[Dataset excerpts]
******

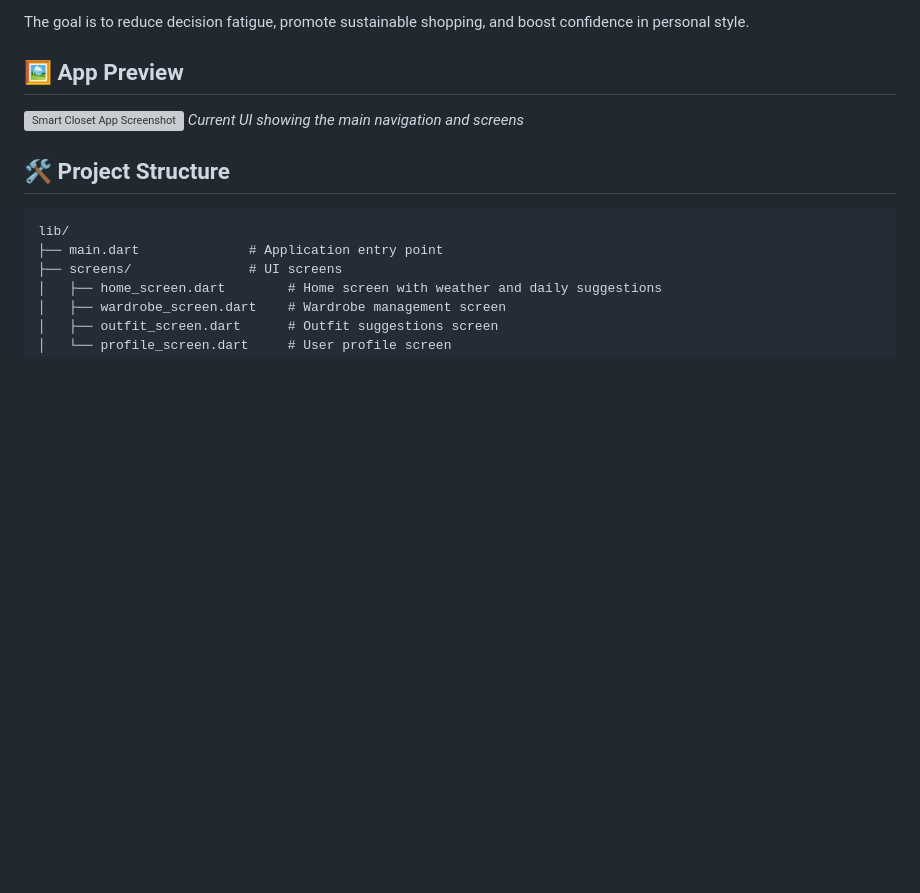
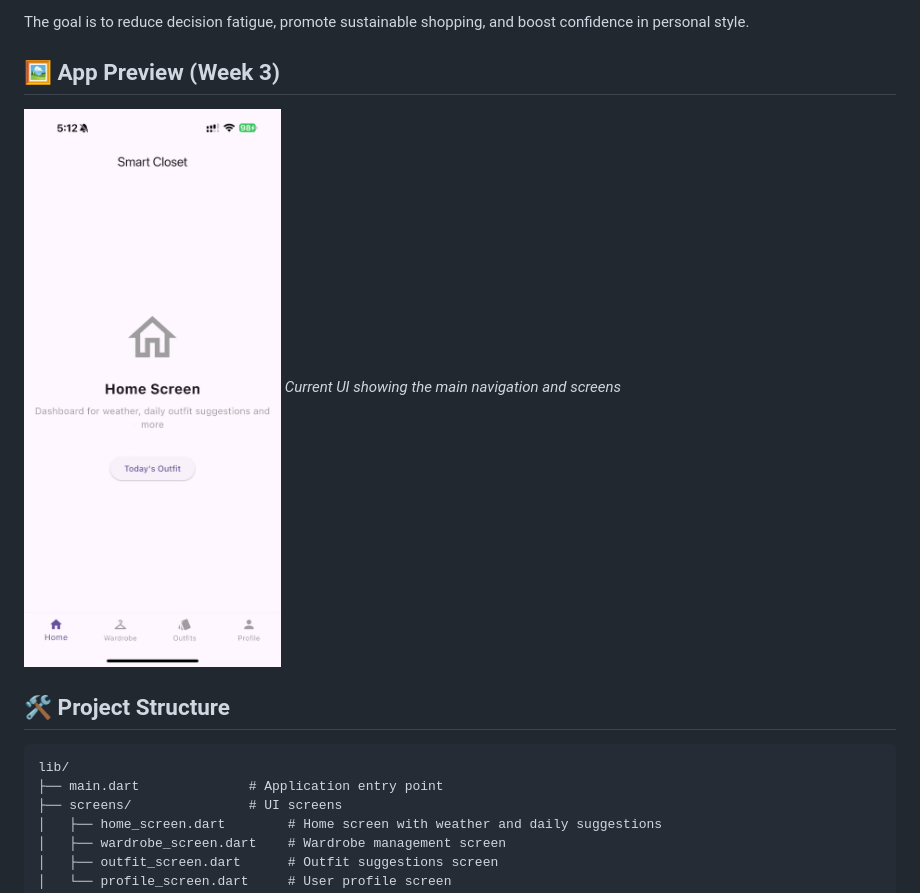
Before and after one commit to tressitian/510, a Markdown page: README.md, the part around the change. Drawn GitHub-style; blank space fills up the shorter version; grey boxes are pictures that could not be loaded.

```diff
--- a/README.md
+++ b/README.md
@@ -12,9 +12,9 @@ Smart Closet is an AI-powered app that helps users manage their wardrobe and get
 
 The goal is to reduce decision fatigue, promote sustainable shopping, and boost confidence in personal style.
 
-## 🖼️ App Preview
+## 🖼️ App Preview (Week 3)
 
-![Smart Closet App Screenshot](assets/images/app_screenshot.jpg)
+![Smart Closet App Screenshot](assets/images/app_screenshot.png)
 *Current UI showing the main navigation and screens*
 
 ## 🛠️ Project Structure
```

******

**Requirement**
Leave out the pictures and give the rest of the records again exactly.

**Exercise response**
Before and after one commit to tressitian/510, a Markdown page: README.md, the part around the change. Drawn GitHub-style; blank space fills up the shorter version; grey boxes are pictures that could not be loaded.

```diff
--- a/README.md
+++ b/README.md
@@ -12,9 +12,9 @@ Smart Closet is an AI-powered app that helps users manage their wardrobe and get
 
 The goal is to reduce decision fatigue, promote sustainable shopping, and boost confidence in personal style.
 
-## 🖼️ App Preview
+## 🖼️ App Preview (Week 3)
 
-![Smart Closet App Screenshot](assets/images/app_screenshot.jpg)
+![Smart Closet App Screenshot](assets/images/app_screenshot.png)
 *Current UI showing the main navigation and screens*
 
 ## 🛠️ Project Structure
```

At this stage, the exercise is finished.